▸ **DIRECTIONS**
Every record needs to come back as written, except for the pictures.

Structured diff data
━━━━━━━━
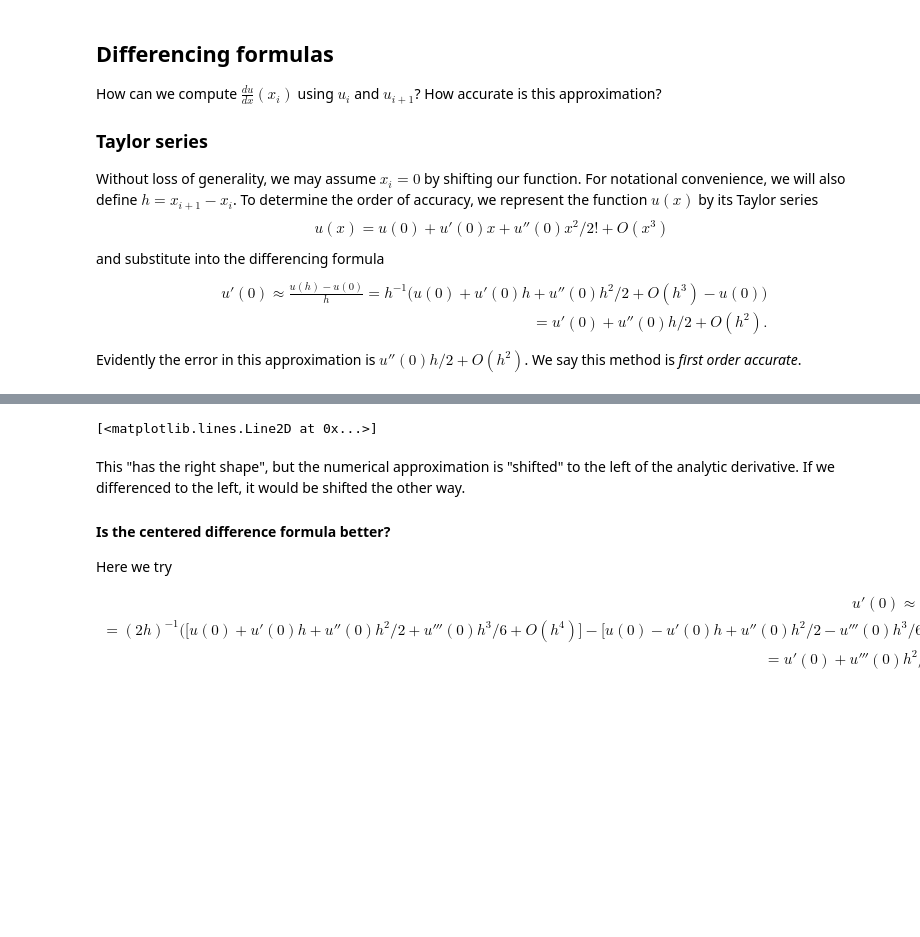
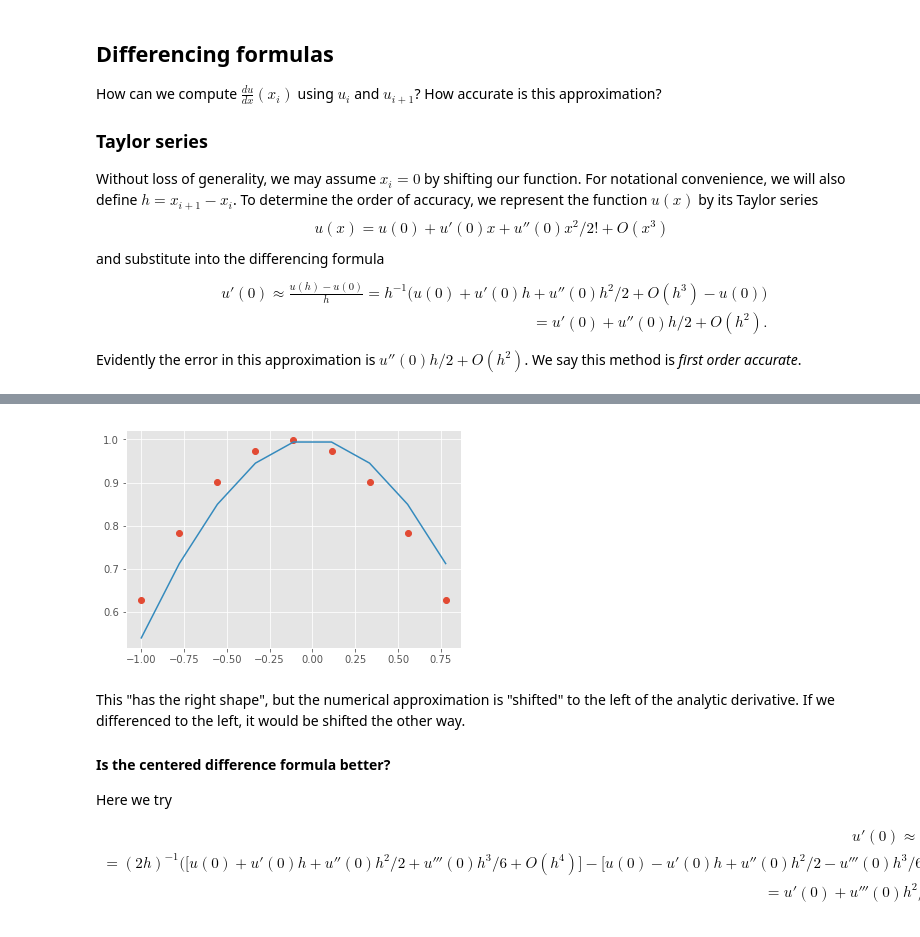
Before and after one commit to cu-numpde/numpde-fall2018, a Jupyter notebook: FiniteDifference.ipynb, the cells around one changed output, grey strips where cells are left out. Saved outputs shown, nothing was run; the diff lists cells and outputs as text; code cells hidden in the pictures; blank space fills up the shorter version.

```diff
--- a/FiniteDifference.ipynb
+++ b/FiniteDifference.ipynb
@@ -40,16 +40,15 @@ $$ \begin{split} u'(0) \approx \frac{u(h) - u(0)}{h} = h^{-1} \Big( u(0) + u'(0)
 = u'(0) + u''(0)h/2 + O(h^2) . \end{split}$$
 Evidently the error in this approximation is $u''(0)h/2 + O(h^2)$. We say this method is *first order accurate*.
 # %%
-%matplotlib notebook
+%matplotlib inline
 import numpy
 from matplotlib import pyplot
 pyplot.style.use('ggplot')
 
-n = 20
+n = 10
 h = 2/(n-1)
 x = numpy.linspace(-1,1,n)
 u = numpy.sin(x)
-pyplot.figure()
 pyplot.plot(x[:-1], (u[1:] - u[:-1]) / h, 'o')
-pyplot.plot(x[:-1], numpy.cos(x[:-1]))
+pyplot.plot(x[:-1], numpy.cos(x[:-1]));
 # %% [output]
@@ -58,4 +55,4 @@ pyplot.plot(x[:-1], numpy.cos(x[:-1]))
-[<matplotlib.lines.Line2D at 0x...>]
+[figure, added]
 # %% [markdown]
 This "has the right shape", but the numerical approximation is "shifted" to the left of the analytic derivative. If we differenced to the left, it would be shifted the other way.
 
```
Also changed, not shown: parts of 20 cells of this notebook.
━━━━━━━━
▸ **YOUR RESPONSE**
Before and after one commit to cu-numpde/numpde-fall2018, a Jupyter notebook: FiniteDifference.ipynb, the cells around one changed output, grey strips where cells are left out. Saved outputs shown, nothing was run; the diff lists cells and outputs as text; code cells hidden in the pictures; blank space fills up the shorter version.

```diff
--- a/FiniteDifference.ipynb
+++ b/FiniteDifference.ipynb
@@ -40,16 +40,15 @@ $$ \begin{split} u'(0) \approx \frac{u(h) - u(0)}{h} = h^{-1} \Big( u(0) + u'(0)
 = u'(0) + u''(0)h/2 + O(h^2) . \end{split}$$
 Evidently the error in this approximation is $u''(0)h/2 + O(h^2)$. We say this method is *first order accurate*.
 # %%
-%matplotlib notebook
+%matplotlib inline
 import numpy
 from matplotlib import pyplot
 pyplot.style.use('ggplot')
 
-n = 20
+n = 10
 h = 2/(n-1)
 x = numpy.linspace(-1,1,n)
 u = numpy.sin(x)
-pyplot.figure()
 pyplot.plot(x[:-1], (u[1:] - u[:-1]) / h, 'o')
-pyplot.plot(x[:-1], numpy.cos(x[:-1]))
+pyplot.plot(x[:-1], numpy.cos(x[:-1]));
 # %% [output]
@@ -58,4 +55,4 @@ pyplot.plot(x[:-1], numpy.cos(x[:-1]))
-[<matplotlib.lines.Line2D at 0x...>]
+[figure, added]
 # %% [markdown]
 This "has the right shape", but the numerical approximation is "shifted" to the left of the analytic derivative. If we differenced to the left, it would be shifted the other way.
 
```
Also changed, not shown: parts of 20 cells of this notebook.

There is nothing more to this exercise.